- a transverse wave
- a longitudinal wave
- a torsional wave.

- In the following graph, determine the period and wavelength of the wave on the string. Each block on the lower graph is one meter, time is in seconds as shown on the upper graph.

Figure \(\PageIndex{1}\)

- In the following graph, determine the period and wavelength of the wave on the string. Each block on the lower graph is one meter, time is in seconds as shown on the upper graph.

Figure \(\PageIndex{2}\)

- Why are longitudinal waves sometimes called compressional waves?
- What are compressions and rarefactions in sound waves?
- How is simple harmonic motion (a mass on a spring) connected to wave motion for transverse waves (Hint: Look at the transverse wave simulation.)?
- How is simple harmonic motion (a mass on a spring) connected to wave motion for longitudinal waves?
- What are S-waves and P-waves?
- Describe the major types of surface earthquake waves.
- Is a water wave longitudinal, transverse or both?
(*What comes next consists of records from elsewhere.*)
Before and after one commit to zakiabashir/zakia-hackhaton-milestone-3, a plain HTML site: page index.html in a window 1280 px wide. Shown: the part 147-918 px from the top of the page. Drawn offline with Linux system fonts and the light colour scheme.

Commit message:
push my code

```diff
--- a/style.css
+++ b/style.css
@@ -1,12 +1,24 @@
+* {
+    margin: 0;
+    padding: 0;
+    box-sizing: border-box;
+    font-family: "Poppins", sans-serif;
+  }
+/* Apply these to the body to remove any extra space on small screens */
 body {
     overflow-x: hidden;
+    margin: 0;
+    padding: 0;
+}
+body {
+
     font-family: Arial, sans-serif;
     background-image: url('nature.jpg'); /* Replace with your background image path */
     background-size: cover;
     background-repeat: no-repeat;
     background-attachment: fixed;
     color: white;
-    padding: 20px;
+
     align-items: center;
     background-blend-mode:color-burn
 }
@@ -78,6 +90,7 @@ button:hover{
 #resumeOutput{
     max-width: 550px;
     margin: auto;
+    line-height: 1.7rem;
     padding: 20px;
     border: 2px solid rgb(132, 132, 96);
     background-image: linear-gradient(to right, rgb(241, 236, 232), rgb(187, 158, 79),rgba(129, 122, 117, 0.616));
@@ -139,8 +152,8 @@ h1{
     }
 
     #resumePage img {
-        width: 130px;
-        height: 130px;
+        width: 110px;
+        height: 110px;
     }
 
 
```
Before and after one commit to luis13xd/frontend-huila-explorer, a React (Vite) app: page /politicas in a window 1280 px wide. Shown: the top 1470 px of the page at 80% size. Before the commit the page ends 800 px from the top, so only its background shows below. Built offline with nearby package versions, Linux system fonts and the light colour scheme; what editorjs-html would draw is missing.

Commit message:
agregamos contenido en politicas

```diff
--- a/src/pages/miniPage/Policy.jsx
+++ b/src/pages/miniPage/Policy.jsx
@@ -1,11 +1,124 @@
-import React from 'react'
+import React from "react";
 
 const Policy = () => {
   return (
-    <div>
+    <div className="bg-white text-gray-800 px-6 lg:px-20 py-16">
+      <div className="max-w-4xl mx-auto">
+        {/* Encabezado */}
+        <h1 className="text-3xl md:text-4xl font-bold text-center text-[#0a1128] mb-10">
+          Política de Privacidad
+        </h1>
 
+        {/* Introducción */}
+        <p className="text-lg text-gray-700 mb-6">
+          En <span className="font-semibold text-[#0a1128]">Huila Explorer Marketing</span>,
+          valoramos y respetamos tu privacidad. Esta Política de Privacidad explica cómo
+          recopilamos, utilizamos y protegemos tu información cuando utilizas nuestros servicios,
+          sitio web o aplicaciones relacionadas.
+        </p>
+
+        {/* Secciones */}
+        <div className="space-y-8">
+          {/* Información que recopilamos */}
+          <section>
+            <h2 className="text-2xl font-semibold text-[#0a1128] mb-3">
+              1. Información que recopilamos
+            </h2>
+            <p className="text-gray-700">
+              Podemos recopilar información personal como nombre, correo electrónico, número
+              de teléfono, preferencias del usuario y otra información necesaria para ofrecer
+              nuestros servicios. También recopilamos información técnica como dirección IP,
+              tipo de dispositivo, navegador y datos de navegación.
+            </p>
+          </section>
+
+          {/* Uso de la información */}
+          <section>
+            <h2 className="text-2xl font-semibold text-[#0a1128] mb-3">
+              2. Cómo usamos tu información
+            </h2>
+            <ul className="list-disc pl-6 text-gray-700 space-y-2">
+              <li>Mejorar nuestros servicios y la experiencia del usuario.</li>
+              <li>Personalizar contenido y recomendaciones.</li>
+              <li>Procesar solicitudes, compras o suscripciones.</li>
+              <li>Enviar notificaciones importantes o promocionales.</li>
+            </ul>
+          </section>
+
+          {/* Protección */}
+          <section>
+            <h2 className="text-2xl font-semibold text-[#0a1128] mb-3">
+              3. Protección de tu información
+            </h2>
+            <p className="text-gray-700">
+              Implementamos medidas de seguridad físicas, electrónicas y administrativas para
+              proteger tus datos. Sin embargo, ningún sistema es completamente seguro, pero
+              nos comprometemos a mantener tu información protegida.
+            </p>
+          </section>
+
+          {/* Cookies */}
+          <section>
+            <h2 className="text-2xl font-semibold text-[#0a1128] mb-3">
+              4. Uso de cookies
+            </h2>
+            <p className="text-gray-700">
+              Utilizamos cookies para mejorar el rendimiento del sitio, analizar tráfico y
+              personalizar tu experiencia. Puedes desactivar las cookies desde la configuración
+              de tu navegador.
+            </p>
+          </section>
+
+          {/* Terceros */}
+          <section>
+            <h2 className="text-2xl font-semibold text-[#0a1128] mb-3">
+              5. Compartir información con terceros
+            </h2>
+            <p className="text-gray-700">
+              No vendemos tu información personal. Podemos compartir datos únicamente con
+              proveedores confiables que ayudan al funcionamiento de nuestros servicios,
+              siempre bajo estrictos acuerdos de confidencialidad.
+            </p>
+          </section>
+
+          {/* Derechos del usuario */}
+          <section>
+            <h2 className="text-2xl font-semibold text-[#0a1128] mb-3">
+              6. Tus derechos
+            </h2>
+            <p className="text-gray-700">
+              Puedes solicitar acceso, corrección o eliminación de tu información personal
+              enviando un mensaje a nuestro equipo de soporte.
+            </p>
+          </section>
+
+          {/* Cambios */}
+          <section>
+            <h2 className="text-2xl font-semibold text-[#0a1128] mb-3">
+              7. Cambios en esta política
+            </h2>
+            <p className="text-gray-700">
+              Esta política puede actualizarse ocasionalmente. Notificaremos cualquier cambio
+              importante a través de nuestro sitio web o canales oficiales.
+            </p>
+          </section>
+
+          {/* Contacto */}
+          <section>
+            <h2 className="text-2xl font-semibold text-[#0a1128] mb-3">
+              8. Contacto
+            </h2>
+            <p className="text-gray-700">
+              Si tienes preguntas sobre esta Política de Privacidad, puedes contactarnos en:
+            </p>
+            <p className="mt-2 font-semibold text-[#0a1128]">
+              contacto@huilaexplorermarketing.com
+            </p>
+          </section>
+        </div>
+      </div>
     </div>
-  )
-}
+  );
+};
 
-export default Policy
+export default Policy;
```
Explain.
- Find the wavelength of a \(20\text{ Hz}\) sound wave (about the lowest note humans can hear) and the wavelength of a \(20,000\text{ Hz}\) sound wave (about the highest note humans can hear). Assume the speed of sound is \(343\text{ m/s}\).
- What is the connection between simple harmonic motion and the points on a string when the string has a wave traveling on it?
- In the following graph, determine the wavelength of the wave. X is measured in centimeters.

Figure \(\PageIndex{3}\)

- In the graph above, what is the amplitude of the wave?
- In the following graph, determine the period of the wave.

Figure \(\PageIndex{4}\)

- For the graph above, what is the frequency of the wave?
- For the preceding graph, what is the amplitude of the wave?
- What is the angular frequency, \(\omega\), for a \(20\text{ Hz}\) sound wave? (Hint: See top of page).
- What is the wave vector, \(k\), for a \(4.0\) meter sound wave?
- What are electromagnetic waves? Give some examples.
- What is the difference between sound waves and radio signals?
- Why can we see visible light but not other types of electromagnetic waves?
- What is the difference between a gamma-ray and visible light?
- What is the difference between ionizing radiation and non-ionizing radiation?
- Why can’t cell phone signals cause cancer but x-rays can (they both electromagnetic waves)?
- What is the wavelength of a radio signal of \(89.3\text{ MHz}\), given than \(\text{M} =\) Mega \(= 106\) and the speed of radio signals are the same as light (\(3.0\times 10^{8}\text{ m/s}\))?
- Calculate the frequency of your favorite color. Hint: Nanometers \(=\text{ nm} = 10^{-9}\text{ m}\).